Task:
Scan the records below, and wherever a line has the word "excess", pull it out.
══ Dataset entries
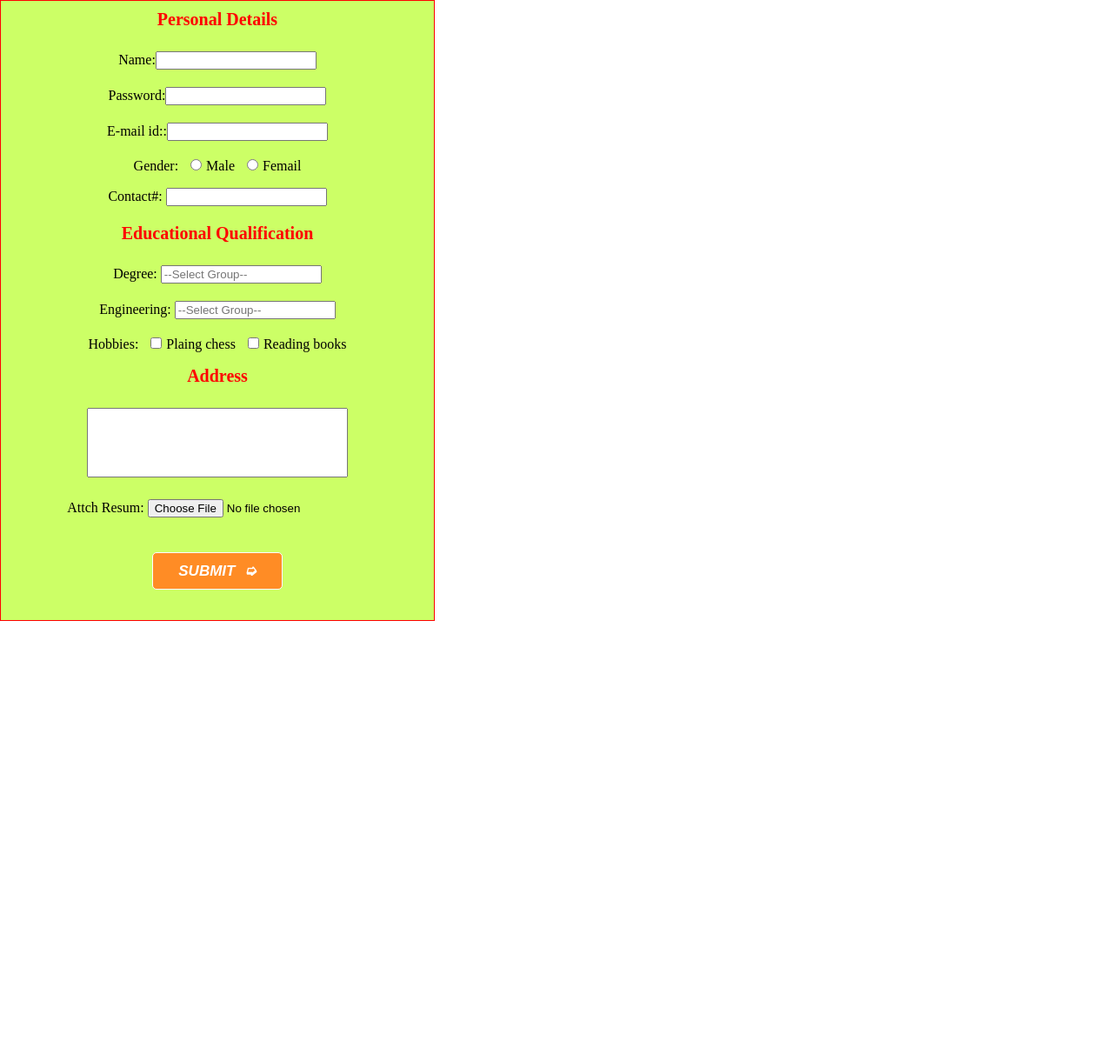
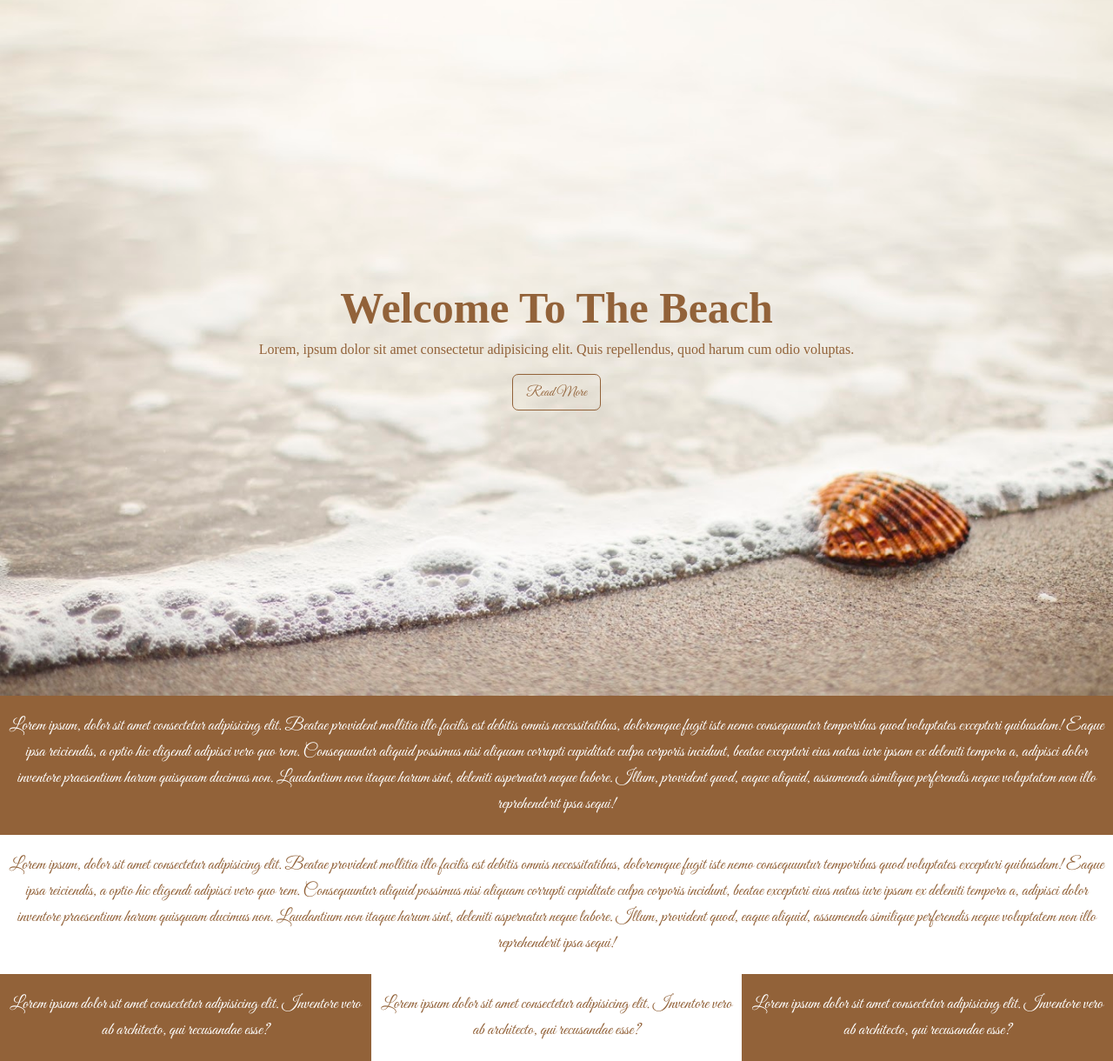
Before and after one commit to Plohishka/project, a plain HTML site: page index.html in a window 1280 px wide. Shown: the whole page at 87% size. Before the commit the page ends 800 px from the top, so only its background shows below. Drawn offline with Linux system fonts and the light colour scheme.

Commit message:
home work

```diff
--- a/index.html
+++ b/index.html
@@ -6,64 +6,51 @@
     <meta http-equiv="X-UA-Compatible" content="IE=edge">
     <meta name="viewport" content="width=device-width, initial-scale=1.0">
     <title>Houme page</title>
+    <link rel="stylesheet" href="./reset.css">
+    <link rel="preconnect" href="https://fonts.googleapis.com">
+    <link rel="preconnect" href="https://fonts.gstatic.com" crossorigin>
+    <link href="https://fonts.googleapis.com/css2?family=Great+Vibes&display=swap" rel="stylesheet">
     <link rel="stylesheet" href="style.css">
 </head>
 
 <body>
 
-    <form class="form" action="" method="POST">
-
-        <h2>Personal Details</h2>
-
-        <label>Name:<input type="text" name="name"></label>
-        <label>Password:<input type="password" name="password"></label>
-        <label>E-mail id::<input type="email" name="email"></label>
-
-        <div class="margin">
-            <label>Gender:</label>
-            <label><input type="radio" value="male" name="gender">Male</label>
-            <label><input type="radio" value="female" name="gender">Femail</label>
-        </div>
-
-        <label>Contact#: <input type="text" name="contact"></label>
-
-        <h2>Educational Qualification</h2>
-
-
-        <label>Degree: <input name="degree" list="degree" placeholder="--Select Group--"></label>
-
-        <datalist id="degree">
-            <option value="first-degree"></option>
-            <option value="second-degree"></option>
-            <option value="third-degree"></option>
-        </datalist>
-
-
-        <label>Engineering: <input name="engineering" list="engineering" placeholder="--Select Group--"></label>
-
-        <datalist id="engineering">
-            <option value="first-group"></option>
-            <option value="second-group"></option>
-            <option value="third-group"></option>
-        </datalist>
-
-        <div class="margin">
-            <label>Hobbies:</label>
-            <label><input type="checkbox" name="chess">Plaing chess</label>
-            <label><input type="checkbox" name="books">Reading books</label>
-        </div>
-
-        <h2>Address</h2>
-        <textarea name="adress" id="adress" cols="30" rows="10"></textarea>
-
-        <div>
-            <label>Attch Resum:</label>
-            <input type="file" name="file">
-        </div>
-
-        <button class="submit">SUBMIT</button>
-
-    </form>
+    <header>
+        <section class="greetings">
+            <h1 class="heading">Welcome To The Beach</h1>
+            <p>Lorem, ipsum dolor sit amet consectetur adipisicing elit. Quis repellendus, quod harum cum odio voluptas.
+            </p>
+            <button id="button">Read More</button>
+        </section>
+    </header>
+    <main>
+        <article>
+            <p class="color">Lorem ipsum, dolor sit amet consectetur adipisicing elit. Beatae provident mollitia illo
+                facilis est debitis omnis necessitatibus, doloremque fugit iste nemo consequuntur temporibus quod
+                voluptates excepturi quibusdam! Eaque ipsa reiciendis, a optio hic eligendi adipisci vero quo rem.
+                Consequuntur aliquid possimus nisi aliquam corrupti cupiditate culpa corporis incidunt, beatae excepturi
+                eius natus iure ipsam ex deleniti tempora a, adipisci dolor inventore praesentium harum quisquam ducimus
+                non. Laudantium non itaque harum sint, deleniti aspernatur neque labore. Illum, provident quod, eaque
+                aliquid, assumenda similique perferendis neque voluptatem non illo reprehenderit ipsa sequi!</p>
+        </article>
+        <article class="second">
+            <p>Lorem ipsum, dolor sit amet consectetur adipisicing elit. Beatae provident mollitia illo facilis est
+                debitis omnis necessitatibus, doloremque fugit iste nemo consequuntur temporibus quod voluptates
+                excepturi quibusdam! Eaque ipsa reiciendis, a optio hic eligendi adipisci vero quo rem. Consequuntur
+                aliquid possimus nisi aliquam corrupti cupiditate culpa corporis incidunt, beatae excepturi eius natus
+                iure ipsam ex deleniti tempora a, adipisci dolor inventore praesentium harum quisquam ducimus non.
+                Laudantium non itaque harum sint, deleniti aspernatur neque labore. Illum, provident quod, eaque
+                aliquid, assumenda similique perferendis neque voluptatem non illo reprehenderit ipsa sequi!</p>
+        </article>
+        <article class="third">
+            <p class="color">Lorem ipsum dolor sit amet consectetur adipisicing elit. Inventore vero ab architecto, qui
+                recusandae esse?</p>
+            <p>Lorem ipsum dolor sit amet consectetur adipisicing elit. Inventore vero ab architecto, qui recusandae
+                esse?</p>
+            <p class="color">Lorem ipsum dolor sit amet consectetur adipisicing elit. Inventore vero ab architecto, qui
+                recusandae esse?</p>
+        </article>
+    </main>
 
 </body>
 
--- /dev/null
+++ b/reset.css
@@ -0,0 +1,366 @@
+/* http://meyerweb.com/eric/tools/css/reset/
+   v2.0-modified | 20110126
+   License: none (public domain)
+*/
+
+html, body, div, span, applet, object, iframe,
+h1, h2, h3, h4, h5, h6, p, blockquote, pre,
+a, abbr, acronym, address, big, cite, code,
+del, dfn, em, img, ins, kbd, q, s, samp,
+small, strike, strong, sub, sup, tt, var,
+b, u, i, center,
+dl, dt, dd, ol, ul, li,
+fieldset, form, label, legend,
+table, caption, tbody, tfoot, thead, tr, th, td,
+article, aside, canvas, details, embed,
+figure, figcaption, footer, header, hgroup,
+menu, nav, output, ruby, section, summary,
+time, mark, audio, video {
+  margin: 0;
+	padding: 0;
+	border: 0;
+	font-size: 100%;
+	font: inherit;
+	vertical-align: baseline;
+}
+
+/* make sure to set some focus styles for accessibility */
+:focus {
+    outline: 0;
+}
+
+/* HTML5 display-role reset for older browsers */
+article, aside, details, figcaption, figure,
+footer, header, hgroup, menu, nav, section {
+	display: block;
+}
+
+body {
+	line-height: 1;
+}
+
+ol, ul {
+	list-style: none;
+}
+
+blockquote, q {
+	quotes: none;
+}
+
+blockquote:before, blockquote:after,
+q:before, q:after {
+	content: '';
+	content: none;
+}
+
+table {
+	border-collapse: collapse;
+	border-spacing: 0;
+}
+
+input[type=search]::-webkit-search-cancel-button,
+input[type=search]::-webkit-search-decoration,
+input[type=search]::-webkit-search-results-button,
+input[type=search]::-webkit-search-results-decoration {
+    -webkit-appearance: none;
+    -moz-appearance: none;
+}
+
+input[type=search] {
+    -webkit-appearance: none;
+    -moz-appearance: none;
+    -webkit-box-sizing: content-box;
+    -moz-box-sizing: content-box;
+    box-sizing: content-box;
+}
+
+textarea {
+    overflow: auto;
+    vertical-align: top;
+    resize: vertical;
+}
+
+/**
+ * Correct `inline-block` display not defined in IE 6/7/8/9 and Firefox 3.
+ */
+
+audio,
+canvas,
+video {
+    display: inline-block;
+    *display: inline;
+    *zoom: 1;
+    max-width: 100%;
+}
+
+/**
+ * Prevent modern browsers from displaying `audio` without controls.
+ * Remove excess height in iOS 5 devices.
+ */
+
+audio:not([controls]) {
+    display: none;
+    height: 0;
+}
+
+/**
+ * Address styling not present in IE 7/8/9, Firefox 3, and Safari 4.
+ * Known issue: no IE 6 support.
+ */
+
+[hidden] {
+    display: none;
+}
+
+/**
+ * 1. Correct text resizing oddly in IE 6/7 when body `font-size` is set using
+ *    `em` units.
+ * 2. Prevent iOS text size adjust after orientation change, without disabling
+ *    user zoom.
+ */
+
+html {
+    font-size: 100%; /* 1 */
+    -webkit-text-size-adjust: 100%; /* 2 */
+    -ms-text-size-adjust: 100%; /* 2 */
+}
+
+/**
+ * Address `outline` inconsistency between Chrome and other browsers.
+ */
+
+a:focus {
+    outline: thin dotted;
+}
+
+/**
+ * Improve readability when focused and also mouse hovered in all browsers.
+ */
+
+a:active,
+a:hover {
+    outline: 0;
+}
+
+/**
+ * 1. Remove border when inside `a` element in IE 6/7/8/9 and Firefox 3.
+ * 2. Improve image quality when scaled in IE 7.
+ */
+
+img {
+    border: 0; /* 1 */
+    -ms-interpolation-mode: bicubic; /* 2 */
+}
+
+/**
+ * Address margin not present in IE 6/7/8/9, Safari 5, and Opera 11.
+ */
+
+figure {
+    margin: 0;
+}
+
+/**
+ * Correct margin displayed oddly in IE 6/7.
+ */
+
+form {
+    margin: 0;
+}
+
+/**
+ * Define consistent border, margin, and padding.
+ */
+
+fieldset {
+    border: 1px solid #c0c0c0;
+    margin: 0 2px;
+    padding: 0.35em 0.625em 0.75em;
+}
+
+/**
+ * 1. Correct color not being inherited in IE 6/7/8/9.
+ * 2. Correct text not wrapping in Firefox 3.
+ * 3. Correct alignment displayed oddly in IE 6/7.
+ */
+
+legend {
+    border: 0; /* 1 */
+    padding: 0;
+    white-space: normal; /* 2 */
+    *margin-left: -7px; /* 3 */
+}
+
+/**
+ * 1. Correct font size not being inherited in all browsers.
+ * 2. Address margins set differently in IE 6/7, Firefox 3+, Safari 5,
+ *    and Chrome.
+ * 3. Improve appearance and consistency in all browsers.
+ */
+
+button,
+input,
+select,
+textarea {
+    font-size: 100%; /* 1 */
+    margin: 0; /* 2 */
+    vertical-align: baseline; /* 3 */
+    *vertical-align: middle; /* 3 */
+}
+
+/**
+ * Address Firefox 3+ setting `line-height` on `input` using `!important` in
+ * the UA stylesheet.
+ */
+
+button,
+input {
+    line-height: normal;
+}
+
+/**
+ * Address inconsistent `text-transform` inheritance for `button` and `select`.
+ * All other form control elements do not inherit `text-transform` values.
+ * Correct `button` style inheritance in Chrome, Safari 5+, and IE 6+.
+ * Correct `select` style inheritance in Firefox 4+ and Opera.
+ */
+
+button,
+select {
+    text-transform: none;
+}
+
+/**
+ * 1. Avoid the WebKit bug in Android 4.0.* where (2) destroys native `audio`
+ *    and `video` controls.
+ * 2. Correct inability to style clickable `input` types in iOS.
+ * 3. Improve usability and consistency of cursor style between image-type
+ *    `input` and others.
+ * 4. Remove inner spacing in IE 7 without affecting normal text inputs.
+ *    Known issue: inner spacing remains in IE 6.
+ */
+
+button,
+html input[type="button"], /* 1 */
+input[type="reset"],
+input[type="submit"] {
+    -webkit-appearance: button; /* 2 */
+    cursor: pointer; /* 3 */
+    *overflow: visible;  /* 4 */
+}
+
+/**
+ * Re-set default cursor for disabled elements.
+ */
+
+button[disabled],
+html input[disabled] {
+    cursor: default;
+}
+
+/**
+ * 1. Address box sizing set to content-box in IE 8/9.
+ * 2. Remove excess padding in IE 8/9.
+ * 3. Remove excess padding in IE 7.
+ *    Known issue: excess padding remains in IE 6.
+ */
+
+input[type="checkbox"],
+input[type="radio"] {
+    box-sizing: border-box; /* 1 */
+    padding: 0; /* 2 */
+    *height: 13px; /* 3 */
+    *width: 13px; /* 3 */
+}
+
+/**
+ * 1. Address `appearance` set to `searchfield` in Safari 5 and Chrome.
+ * 2. Address `box-sizing` set to `border-box` in Safari 5 and Chrome
+ *    (include `-moz` to future-proof).
+ */
+
+input[type="search"] {
+    -webkit-appearance: textfield; /* 1 */
+    -moz-box-sizing: content-box;
+    -webkit-box-sizing: content-box; /* 2 */
+    box-sizing: content-box;
+}
+
+/**
+ * Remove inner padding and search cancel button in Safari 5 and Chrome
+ * on OS X.
+ */
+
+input[type="search"]::-webkit-search-cancel-button,
+input[type="search"]::-webkit-search-decoration {
+    -webkit-appearance: none;
+}
+
+/**
+ * Remove inner padding and border in Firefox 3+.
+ */
+
+button::-moz-focus-inner,
+input::-moz-focus-inner {
+    border: 0;
+    padding: 0;
+}
+
+/**
+ * 1. Remove default vertical scrollbar in IE 6/7/8/9.
+ * 2. Improve readability and alignment in all browsers.
+ */
+
+textarea {
+    overflow: auto; /* 1 */
+    vertical-align: top; /* 2 */
+}
+
+/**
+ * Remove most spacing between table cells.
+ */
+
+table {
+    border-collapse: collapse;
+    border-spacing: 0;
+}
+
+html,
+button,
+input,
+select,
+textarea {
+    color: #222;
+}
+
+
+::-moz-selection {
+    background: #b3d4fc;
+    text-shadow: none;
+}
+
+::selection {
+    background: #b3d4fc;
+    text-shadow: none;
+}
+
+img {
+    vertical-align: middle;
+}
+
+fieldset {
+    border: 0;
+    margin: 0;
+    padding: 0;
+}
+
+textarea {
+    resize: vertical;
+}
+
+.chromeframe {
+    margin: 0.2em 0;
+    background: #ccc;
+    color: #000;
+    padding: 0.2em 0;
+}
--- a/style.css
+++ b/style.css
@@ -1,60 +1,87 @@
+
 * {
-    margin: 0;
-    bottom: 0;
+    font-size: 20px;
     box-sizing: border-box;
+    color: #926239;
+    font-family: 'Great Vibes', cursive;
 }
 
-.form {
+.color {
+    color: white;
+    background-color: #926239;
+}
+
+main p {
+    line-height: 30px;
+    text-align: center;
+    padding: 20px 10px;
+}
+
+header {
+    background-image: url('./images/ракушка.jpg');
+    background-repeat: no-repeat;
+    background-size: cover;
+    background-position: bottom;
+    width: 100%;
+    height: 100vh;
+    display: flex;
+    align-items: center;
+    justify-content: center;
+}
+
+.greetings {
+    text-align: center;
+}
+
+.heading {
+    font-size: 50px;
+    font-weight: bold;
+    margin-bottom: 15px;
+}
+
+.greetings p {
+    margin-bottom: 20px
+}
+
+#button {
+    color: #926239;
+    background: none;
+    border: 1px solid #926239;
+    border-radius: 7px;
+    padding: 10px 15px;
+}
+
+#button:hover {
+    color: white;
+    background: #926239;
+}
+
+.third {
+    display: flex;
+    flex-direction: row;
+}
+
+@media screen and (max-width: 637px) {
+    .greetings p, .heading {
+        text-align: center;
+    }
+
+    .third {
+        display: block;
+    }
+}
+
+@media screen and (min-width: 638px) {
+    .greetings p {
+        text-align: center;
+    }
+}
+
+@media screen and (min-width: 260px) and (max-width: 1200px) {
+    .greetings {
     display: flex;
     flex-direction: column;
     align-items: center;
-    width: 500px;
-    border: 1px solid red;
-    background-color: #ccff66;
-    padding: 10px 0 35px 0;
+    justify-content: center;
+    }
 }
-
-.form h2 {
-    font-size: 20px;
-    color: red;
-    text-align: center;
-    margin-bottom: 25px;
-}
-
-input {
-    margin-bottom: 20px;
-}
-
-.margin label {
-    margin: 0 5px;
-}
-.margin input {
-    margin-right: 5px;
-}
-
-textarea {
-    resize: none;
-    width: 300px;
-    height: 80px;
-    margin-bottom: 25px;
-}
-
-.submit {
-    width: 150px;
-    padding: 10px 0;
-    margin-top: 20px;
-    background-color: #ff8c25;
-    border: 1px solid white;
-    border-radius: 5px;
-    color: white;
-    font-size: 17px;
-    font-weight: bold;
-    font-style: italic;
-}
-.submit::after {
-    content: '➭';
-    padding-left: 10px;
-}
-.submit:hover {
-    opacity: 0.8;
-}
```
Also changed, not shown: images/BSPP2266.png (added), images/ракушка.jpg (added).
════
Final answer:
+ * Remove excess height in iOS 5 devices.
+ * 2. Remove excess padding in IE 8/9.
+ * 3. Remove excess padding in IE 7.
+ *    Known issue: excess padding remains in IE 6.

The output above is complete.